- The use of adjuvant therapy (such as, growth hormone or androgen pretreatment), and
- advanced laboratory techniques (e.g., assisted hatching, continuing to egg retrieval despite low follicle numbers, or day 2 transfers)
Agonist Protocol or Microdose Lupron Flare Protocol: If patient had a poor response to other protocols or are of advanced maternal age, we can recommend a lower dose of Lupron that stimulates (rather than suppresses) the body’s natural production of follicle stimulating hormone (FSH). This is considered the “flare” period. patient will continue to take the microdose of Lupron during the stimulation phase up until hCG trigger injection. The combination of low-dose Lupron and stimulation drugs maximizes the patient’s ovarian stimulation potential. eggs will be retrieved, fertilized, and transferred back into uterus. This cycle takes approximately 6 weeks, if birth control is not used, until the time of pregnancy test.
Estrogen Priming Protocol: In conjunction with the Antagonist Protocol, estrogen can be supplemented to silence natural hormone production and ovarian stimulation. The estrogen patch is typically prescribed two weeks before day 1 of cycle and is replaced daily until period (cycle day 1) arrives. The stimulation period begins and follows the Antagonist protocol. This is best for poor responders or women diagnosed with Diminished Ovarian Reserve (DOR).
HOW MINI IVF S ARE INCREASING POOR RESPONDERS CHANCES OF GETTING PREGNANT ?
What is a mini IVF cycle?
Mini, also known as minimal stimulation, IVF protocols have one distinct difference from traditional IVF protocols. Instead of using fertility medication to push the body to produce a large number of eggs, Mini IVF focuses on producing a small number of high quality eggs. On average, a mini IVF cycle retrieves between two and five high quality eggs.
Why are poor responders and Mini IVFs a good match?
Because minimal stimulation IVF protocols are not concerned with retrieving a large number of eggs, poor responders are often a good fit. Each woman is prescribed only the specific level of medication she needs to promote ovulation. Throughout the cycle each woman is closely monitored which allows the care team to make adjustments as necessary to provide the best outcome.

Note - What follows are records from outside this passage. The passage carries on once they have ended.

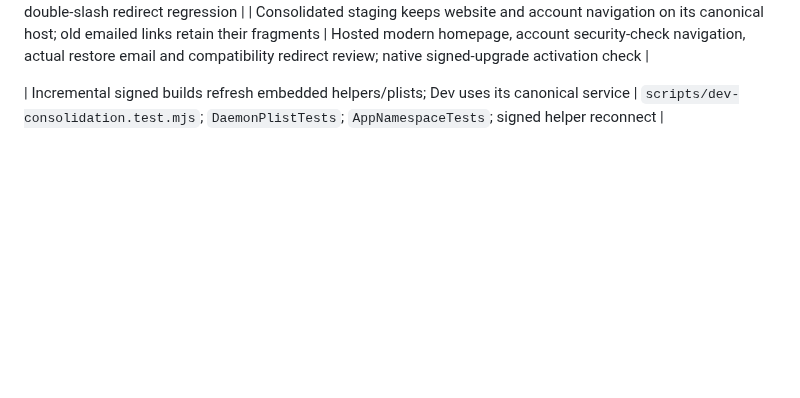
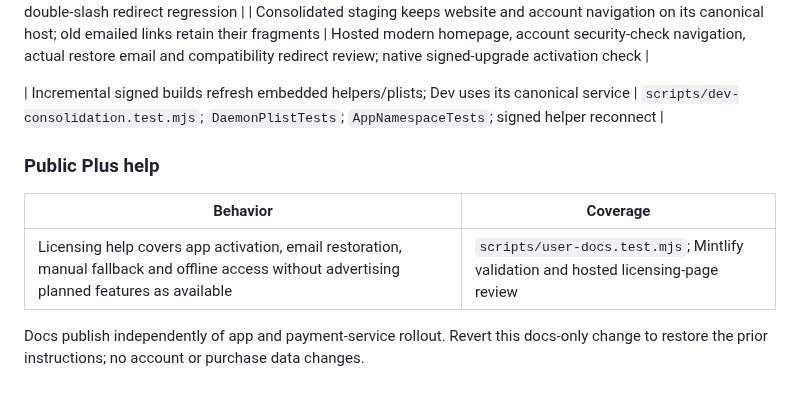
Before and after one commit to TheHypertextStudio/curfew, a Markdown page: Documentation/todo-test-matrix.md, the part around the change. GitHub-like rendering; blank space fills up the shorter version.

Commit message:
docs(dx): Preserve the separately published Plus help requirements
Keep main's docs-only acceptance notes alongside the app and staging
integration. The reviewed native, website and issuer implementation remains
unchanged.

Co-authored-by: Codex <noreply@openai.com>

```diff
--- a/Documentation/todo-test-matrix.md
+++ b/Documentation/todo-test-matrix.md
@@ -2050,3 +2050,11 @@ Do not run lockout/shutdown acceptance or UI suites on the operator desktop.
 | Consolidated staging keeps website and account navigation on its canonical host; old emailed links retain their fragments | Hosted modern homepage, account security-check navigation, actual restore email and compatibility redirect review; native signed-upgrade activation check |
 
 | Incremental signed builds refresh embedded helpers/plists; Dev uses its canonical service | `scripts/dev-consolidation.test.mjs`; `DaemonPlistTests`; `AppNamespaceTests`; signed helper reconnect |
+
+### Public Plus help
+
+| Behavior | Coverage |
+| --- | --- |
+| Licensing help covers app activation, email restoration, manual fallback and offline access without advertising planned features as available | `scripts/user-docs.test.mjs`; Mintlify validation and hosted licensing-page review |
+
+Docs publish independently of app and payment-service rollout. Revert this docs-only change to restore the prior instructions; no account or purchase data changes.
```
Also changed, not shown: Documentation/todos.md (+4 -0 lines).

What medication is used during Mini IVF cycles?
Each woman’s medication is determined by her specific needs, therefore treatment amounts vary. Generally, women undergoing a Mini IVF protocol can expect to take one dose of Clomid a day as well as up to three injections of Menopur during the course of the cycle. Additionally, a dose of Synarel – which is administered via nasal spray – is generally used to trigger ovulation.